Data under study:
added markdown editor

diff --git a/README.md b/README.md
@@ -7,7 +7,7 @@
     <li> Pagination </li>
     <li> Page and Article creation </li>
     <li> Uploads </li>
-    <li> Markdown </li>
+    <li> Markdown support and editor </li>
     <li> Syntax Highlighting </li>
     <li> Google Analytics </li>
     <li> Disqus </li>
---
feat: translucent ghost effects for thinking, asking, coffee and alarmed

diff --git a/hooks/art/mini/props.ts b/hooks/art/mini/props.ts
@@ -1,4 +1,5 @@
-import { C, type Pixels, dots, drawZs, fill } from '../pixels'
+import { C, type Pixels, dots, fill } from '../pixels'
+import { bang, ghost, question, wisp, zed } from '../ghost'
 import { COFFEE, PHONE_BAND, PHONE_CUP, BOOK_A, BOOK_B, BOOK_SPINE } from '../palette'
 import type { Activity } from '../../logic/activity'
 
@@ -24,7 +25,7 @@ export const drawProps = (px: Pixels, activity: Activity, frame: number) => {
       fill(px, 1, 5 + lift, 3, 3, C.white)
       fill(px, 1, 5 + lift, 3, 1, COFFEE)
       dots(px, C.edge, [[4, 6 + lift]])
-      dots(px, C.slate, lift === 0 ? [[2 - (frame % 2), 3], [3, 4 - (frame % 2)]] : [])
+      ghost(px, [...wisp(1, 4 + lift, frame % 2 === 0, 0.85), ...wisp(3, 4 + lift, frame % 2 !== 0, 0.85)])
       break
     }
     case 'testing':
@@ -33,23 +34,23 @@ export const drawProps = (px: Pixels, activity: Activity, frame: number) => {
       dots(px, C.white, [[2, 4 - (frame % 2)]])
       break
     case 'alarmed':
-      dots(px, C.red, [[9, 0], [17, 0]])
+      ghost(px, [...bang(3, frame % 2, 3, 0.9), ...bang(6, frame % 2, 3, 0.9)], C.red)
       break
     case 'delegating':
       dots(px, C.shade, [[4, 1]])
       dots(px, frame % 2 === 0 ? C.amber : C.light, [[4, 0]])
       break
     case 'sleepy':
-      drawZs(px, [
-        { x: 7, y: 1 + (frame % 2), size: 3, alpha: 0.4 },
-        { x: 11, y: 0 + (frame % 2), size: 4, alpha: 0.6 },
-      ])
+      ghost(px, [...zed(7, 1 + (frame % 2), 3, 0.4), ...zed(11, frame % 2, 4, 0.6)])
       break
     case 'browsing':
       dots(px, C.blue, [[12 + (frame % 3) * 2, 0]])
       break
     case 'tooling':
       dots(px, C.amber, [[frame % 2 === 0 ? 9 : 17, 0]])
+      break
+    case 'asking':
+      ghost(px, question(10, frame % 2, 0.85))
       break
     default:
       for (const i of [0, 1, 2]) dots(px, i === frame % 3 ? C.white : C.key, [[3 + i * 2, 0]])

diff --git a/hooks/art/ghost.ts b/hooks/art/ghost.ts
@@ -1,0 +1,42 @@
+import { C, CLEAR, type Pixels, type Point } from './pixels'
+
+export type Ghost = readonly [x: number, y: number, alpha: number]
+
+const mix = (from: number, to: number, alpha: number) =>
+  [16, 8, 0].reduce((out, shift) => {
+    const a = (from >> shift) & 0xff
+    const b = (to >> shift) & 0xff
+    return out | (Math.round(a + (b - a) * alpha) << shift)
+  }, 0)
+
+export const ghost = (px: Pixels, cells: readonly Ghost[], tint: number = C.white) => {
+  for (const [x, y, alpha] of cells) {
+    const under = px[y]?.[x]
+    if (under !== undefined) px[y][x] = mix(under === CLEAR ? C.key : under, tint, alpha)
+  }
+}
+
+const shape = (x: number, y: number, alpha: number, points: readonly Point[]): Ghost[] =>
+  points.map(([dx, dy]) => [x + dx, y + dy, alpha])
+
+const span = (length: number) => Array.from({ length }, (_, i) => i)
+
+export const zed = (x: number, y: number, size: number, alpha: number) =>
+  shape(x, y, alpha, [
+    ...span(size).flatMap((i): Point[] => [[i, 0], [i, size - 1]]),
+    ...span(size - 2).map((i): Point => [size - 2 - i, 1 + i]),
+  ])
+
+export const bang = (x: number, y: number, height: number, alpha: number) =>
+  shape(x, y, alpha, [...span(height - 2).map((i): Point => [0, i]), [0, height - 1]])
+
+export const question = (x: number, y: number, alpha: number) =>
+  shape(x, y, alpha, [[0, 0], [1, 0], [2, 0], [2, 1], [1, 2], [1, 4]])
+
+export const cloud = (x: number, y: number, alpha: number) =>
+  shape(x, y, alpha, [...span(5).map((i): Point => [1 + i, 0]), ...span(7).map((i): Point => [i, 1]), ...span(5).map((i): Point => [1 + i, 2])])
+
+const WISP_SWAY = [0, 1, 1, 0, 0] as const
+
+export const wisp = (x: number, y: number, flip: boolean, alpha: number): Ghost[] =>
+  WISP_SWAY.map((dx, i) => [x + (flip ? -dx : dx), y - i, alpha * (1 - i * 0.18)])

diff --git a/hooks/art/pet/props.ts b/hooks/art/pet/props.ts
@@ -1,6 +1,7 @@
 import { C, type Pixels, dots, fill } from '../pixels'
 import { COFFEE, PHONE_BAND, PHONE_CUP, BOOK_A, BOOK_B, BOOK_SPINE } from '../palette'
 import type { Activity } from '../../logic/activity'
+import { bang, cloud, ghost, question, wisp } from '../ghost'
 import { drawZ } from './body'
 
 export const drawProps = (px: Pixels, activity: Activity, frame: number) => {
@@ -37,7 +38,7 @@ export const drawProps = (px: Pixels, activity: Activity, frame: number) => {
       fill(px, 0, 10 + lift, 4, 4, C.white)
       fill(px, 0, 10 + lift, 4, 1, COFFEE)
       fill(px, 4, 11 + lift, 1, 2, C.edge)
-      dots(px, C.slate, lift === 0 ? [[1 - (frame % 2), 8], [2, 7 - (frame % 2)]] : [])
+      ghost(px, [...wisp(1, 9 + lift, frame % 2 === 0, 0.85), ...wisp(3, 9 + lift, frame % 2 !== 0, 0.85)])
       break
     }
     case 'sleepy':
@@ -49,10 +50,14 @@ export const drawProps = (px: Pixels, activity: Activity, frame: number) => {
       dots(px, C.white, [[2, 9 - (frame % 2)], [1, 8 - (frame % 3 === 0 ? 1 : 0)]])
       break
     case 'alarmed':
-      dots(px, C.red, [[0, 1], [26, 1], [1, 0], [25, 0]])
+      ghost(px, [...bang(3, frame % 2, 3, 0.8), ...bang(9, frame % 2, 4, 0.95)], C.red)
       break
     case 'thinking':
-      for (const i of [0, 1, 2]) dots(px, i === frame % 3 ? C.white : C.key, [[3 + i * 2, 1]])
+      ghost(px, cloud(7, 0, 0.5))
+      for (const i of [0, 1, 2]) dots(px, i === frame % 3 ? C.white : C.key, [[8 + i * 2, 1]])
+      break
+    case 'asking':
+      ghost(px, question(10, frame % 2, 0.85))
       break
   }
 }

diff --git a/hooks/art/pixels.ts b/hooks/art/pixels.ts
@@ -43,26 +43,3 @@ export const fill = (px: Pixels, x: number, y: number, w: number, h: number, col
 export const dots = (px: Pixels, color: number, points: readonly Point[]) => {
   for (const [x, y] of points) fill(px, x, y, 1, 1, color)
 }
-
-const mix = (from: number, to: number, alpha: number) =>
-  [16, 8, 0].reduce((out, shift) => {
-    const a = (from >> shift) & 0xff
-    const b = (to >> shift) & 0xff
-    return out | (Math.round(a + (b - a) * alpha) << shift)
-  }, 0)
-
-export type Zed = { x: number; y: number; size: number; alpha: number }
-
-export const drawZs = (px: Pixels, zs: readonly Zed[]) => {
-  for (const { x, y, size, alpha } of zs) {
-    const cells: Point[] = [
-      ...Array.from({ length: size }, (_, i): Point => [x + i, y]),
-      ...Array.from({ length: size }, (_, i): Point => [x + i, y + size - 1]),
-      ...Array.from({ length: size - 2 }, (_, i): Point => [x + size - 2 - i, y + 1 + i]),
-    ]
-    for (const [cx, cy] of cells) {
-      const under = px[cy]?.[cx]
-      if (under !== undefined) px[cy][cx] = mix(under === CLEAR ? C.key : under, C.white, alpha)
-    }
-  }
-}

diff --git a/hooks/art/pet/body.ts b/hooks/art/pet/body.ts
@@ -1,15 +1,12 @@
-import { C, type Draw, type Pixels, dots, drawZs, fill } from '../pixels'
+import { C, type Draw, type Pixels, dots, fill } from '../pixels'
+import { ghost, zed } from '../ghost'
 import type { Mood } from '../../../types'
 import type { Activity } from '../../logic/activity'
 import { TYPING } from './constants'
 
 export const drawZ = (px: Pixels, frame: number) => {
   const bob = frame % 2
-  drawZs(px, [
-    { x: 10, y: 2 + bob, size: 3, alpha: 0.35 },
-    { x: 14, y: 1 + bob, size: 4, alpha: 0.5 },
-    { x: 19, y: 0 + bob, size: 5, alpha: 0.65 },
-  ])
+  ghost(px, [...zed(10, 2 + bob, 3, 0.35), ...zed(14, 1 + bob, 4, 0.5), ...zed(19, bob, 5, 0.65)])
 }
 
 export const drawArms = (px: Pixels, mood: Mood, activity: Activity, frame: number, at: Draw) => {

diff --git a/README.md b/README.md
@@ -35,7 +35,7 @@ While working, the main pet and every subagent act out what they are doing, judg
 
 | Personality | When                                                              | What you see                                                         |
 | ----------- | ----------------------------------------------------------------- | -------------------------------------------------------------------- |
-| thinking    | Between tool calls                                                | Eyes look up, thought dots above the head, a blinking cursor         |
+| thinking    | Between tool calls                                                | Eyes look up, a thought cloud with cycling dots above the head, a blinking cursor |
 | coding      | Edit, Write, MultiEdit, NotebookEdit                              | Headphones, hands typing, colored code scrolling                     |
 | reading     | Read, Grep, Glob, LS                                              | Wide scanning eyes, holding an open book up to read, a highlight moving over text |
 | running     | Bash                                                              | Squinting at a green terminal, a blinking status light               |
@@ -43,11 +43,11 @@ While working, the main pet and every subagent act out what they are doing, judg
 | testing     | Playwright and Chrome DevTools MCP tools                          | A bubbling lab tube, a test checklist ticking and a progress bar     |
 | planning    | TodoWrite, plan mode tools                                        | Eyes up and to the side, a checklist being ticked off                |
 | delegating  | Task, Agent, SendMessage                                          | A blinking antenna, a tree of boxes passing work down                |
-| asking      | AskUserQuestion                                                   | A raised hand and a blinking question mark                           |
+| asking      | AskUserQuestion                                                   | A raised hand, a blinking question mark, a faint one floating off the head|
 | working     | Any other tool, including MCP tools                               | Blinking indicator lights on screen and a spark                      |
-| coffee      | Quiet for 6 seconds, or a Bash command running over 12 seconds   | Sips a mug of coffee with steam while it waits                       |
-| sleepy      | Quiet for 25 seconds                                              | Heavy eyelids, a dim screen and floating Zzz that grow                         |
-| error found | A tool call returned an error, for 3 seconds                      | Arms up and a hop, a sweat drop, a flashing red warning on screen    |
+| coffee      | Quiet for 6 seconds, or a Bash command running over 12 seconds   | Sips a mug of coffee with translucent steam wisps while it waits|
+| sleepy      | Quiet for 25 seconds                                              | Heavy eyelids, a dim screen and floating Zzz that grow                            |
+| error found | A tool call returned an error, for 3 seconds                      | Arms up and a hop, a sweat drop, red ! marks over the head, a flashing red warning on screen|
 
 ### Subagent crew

The problem: From the listing above, collect every line that mentions the word "shape".

Written solution:
+const shape = (x: number, y: number, alpha: number, points: readonly Point[]): Ghost[] =>
+  shape(x, y, alpha, [
+  shape(x, y, alpha, [...span(height - 2).map((i): Point => [0, i]), [0, height - 1]])
+  shape(x, y, alpha, [[0, 0], [1, 0], [2, 0], [2, 1], [1, 2], [1, 4]])
+  shape(x, y, alpha, [...span(5).map((i): Point => [1 + i, 0]), ...span(7).map((i): Point => [i, 1]), ...span(5).map((i): Point => [1 + i, 2])])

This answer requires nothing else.